▶ THE PROBLEM
Return the listing exactly as it appears, but strip out the images.

Top of TASK INPUTS

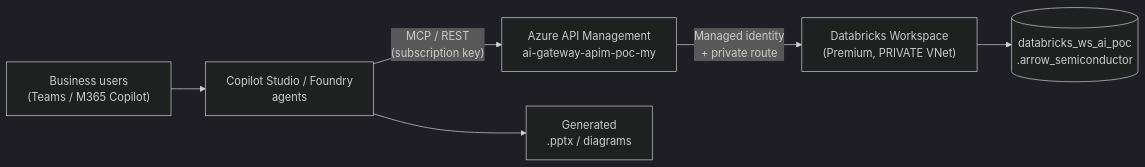
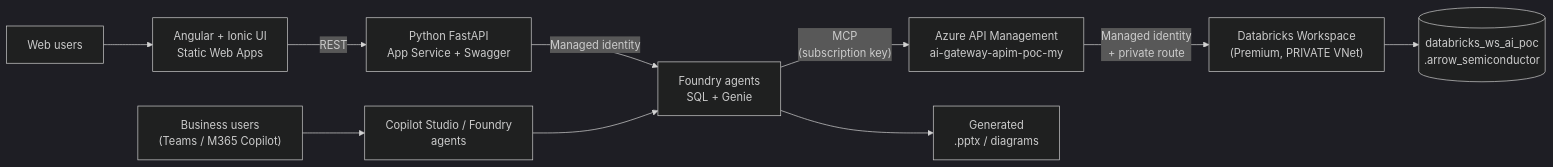
The diagram in README.md (csdmichael/Azure-Databricks-Private-Agent-APIM), drawn with Mermaid (dark theme) before and after one commit. The commit also changed other lines of this file and 76 other files, not shown here.

````diff
--- a/README.md
+++ b/README.md
@@ -53,8 +60,12 @@
 ```mermaid
 flowchart LR
   U["Business users<br/>(Teams / M365 Copilot)"] --> CS["Copilot Studio / Foundry<br/>agents"]
-  CS -->|"MCP / REST<br/>(subscription key)"| APIM["Azure API Management<br/>ai-gateway-apim-poc-my"]
+  W["Web users"] --> UI["Angular + Ionic UI<br/>Static Web Apps"]
+  UI -->|"REST"| API["Python FastAPI<br/>App Service + Swagger"]
+  API -->|"Managed identity"| FA["Foundry agents<br/>SQL + Genie"]
+  CS --> FA
+  FA -->|"MCP<br/>(subscription key)"| APIM["Azure API Management<br/>ai-gateway-apim-poc-my"]
   APIM -->|"Managed identity<br/>+ private route"| DBX["Databricks Workspace<br/>(Premium, PRIVATE VNet)"]
   DBX --> D[("databricks_ws_ai_poc<br/>.arrow_semiconductor")]
-  CS --> PPT["Generated<br/>.pptx / diagrams"]
+  FA --> PPT["Generated<br/>.pptx / diagrams"]
 ```
````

Bottom of TASK INPUTS

▶ THE ANSWER
The diagram in README.md (csdmichael/Azure-Databricks-Private-Agent-APIM), drawn with Mermaid (dark theme) before and after one commit. The commit also changed other lines of this file and 76 other files, not shown here.

````diff
--- a/README.md
+++ b/README.md
@@ -53,8 +60,12 @@
 ```mermaid
 flowchart LR
   U["Business users<br/>(Teams / M365 Copilot)"] --> CS["Copilot Studio / Foundry<br/>agents"]
-  CS -->|"MCP / REST<br/>(subscription key)"| APIM["Azure API Management<br/>ai-gateway-apim-poc-my"]
+  W["Web users"] --> UI["Angular + Ionic UI<br/>Static Web Apps"]
+  UI -->|"REST"| API["Python FastAPI<br/>App Service + Swagger"]
+  API -->|"Managed identity"| FA["Foundry agents<br/>SQL + Genie"]
+  CS --> FA
+  FA -->|"MCP<br/>(subscription key)"| APIM["Azure API Management<br/>ai-gateway-apim-poc-my"]
   APIM -->|"Managed identity<br/>+ private route"| DBX["Databricks Workspace<br/>(Premium, PRIVATE VNet)"]
   DBX --> D[("databricks_ws_ai_poc<br/>.arrow_semiconductor")]
-  CS --> PPT["Generated<br/>.pptx / diagrams"]
+  FA --> PPT["Generated<br/>.pptx / diagrams"]
 ```
````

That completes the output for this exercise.